- GMGenet Mol Biol 2018 May 14
- Gastric cancer (GC) remains one of the main causes of cancer-related death worldwide. There are two distinct histological types of GC: diffuse and intestinal. The latter is characterized by the prese...
Gastric cancer (GC) remains one of the main causes of cancer-related death worldwide. There are two distinct histological types of GC: diffuse and intestinal. The latter is characterized by the presence of pre-neoplastic lesions. One of the most frequently altered enzymes in intestinal GC is COX-2, an important lesion marker. This work aimed to study COX-2 methylation and expression in N-methyl-N-Nitrosurea (MNU)-induced intestinal GC in six Sapajus apella animals.

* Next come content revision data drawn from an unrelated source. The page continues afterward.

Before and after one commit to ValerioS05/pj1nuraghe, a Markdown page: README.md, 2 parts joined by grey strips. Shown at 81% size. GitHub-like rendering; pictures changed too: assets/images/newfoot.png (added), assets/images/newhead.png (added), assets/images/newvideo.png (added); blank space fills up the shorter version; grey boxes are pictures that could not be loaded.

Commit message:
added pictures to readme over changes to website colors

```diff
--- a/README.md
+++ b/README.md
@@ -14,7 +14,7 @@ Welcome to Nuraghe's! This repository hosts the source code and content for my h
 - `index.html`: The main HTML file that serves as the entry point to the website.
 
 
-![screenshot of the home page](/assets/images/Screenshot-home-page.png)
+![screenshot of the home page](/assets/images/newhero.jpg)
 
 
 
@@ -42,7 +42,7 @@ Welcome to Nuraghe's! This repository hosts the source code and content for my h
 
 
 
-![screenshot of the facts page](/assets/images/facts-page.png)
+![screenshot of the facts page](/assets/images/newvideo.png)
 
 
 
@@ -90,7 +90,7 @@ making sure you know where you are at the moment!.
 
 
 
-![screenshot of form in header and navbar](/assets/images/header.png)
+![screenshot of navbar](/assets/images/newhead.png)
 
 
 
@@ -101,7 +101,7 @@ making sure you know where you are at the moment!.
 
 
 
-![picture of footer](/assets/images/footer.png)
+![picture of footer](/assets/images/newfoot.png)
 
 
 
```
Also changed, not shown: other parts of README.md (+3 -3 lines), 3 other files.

The partial promoter sequence of S. apella COX-2 gene was obtained and used to identify transcription factors and cis-regulatory element binding sites. The COX-2 methylation pattern was assessed using Methylation-Specific PCR (MSP), and expression was analyzed by immunohistochemistry (IHQ). A total of 20 samples were obtained. A 675 bp fragment of the S. apella COX-2 promoter region was obtained, and it was 99.2% and 68.2% similar to H. sapiens and S. boliviensis, respectively. Similar to humans, several transcription factors and cis-regulatory element binding sites were identified in the S. apella sequence. MSP revealed that all samples were methylated. However, IHQ results demonstrated positive COX-2 expression in all pre-neoplastic and tumoral samples. The results suggest that the analyzed fragment is not crucial in COX-2 regulation of GC in S. apella.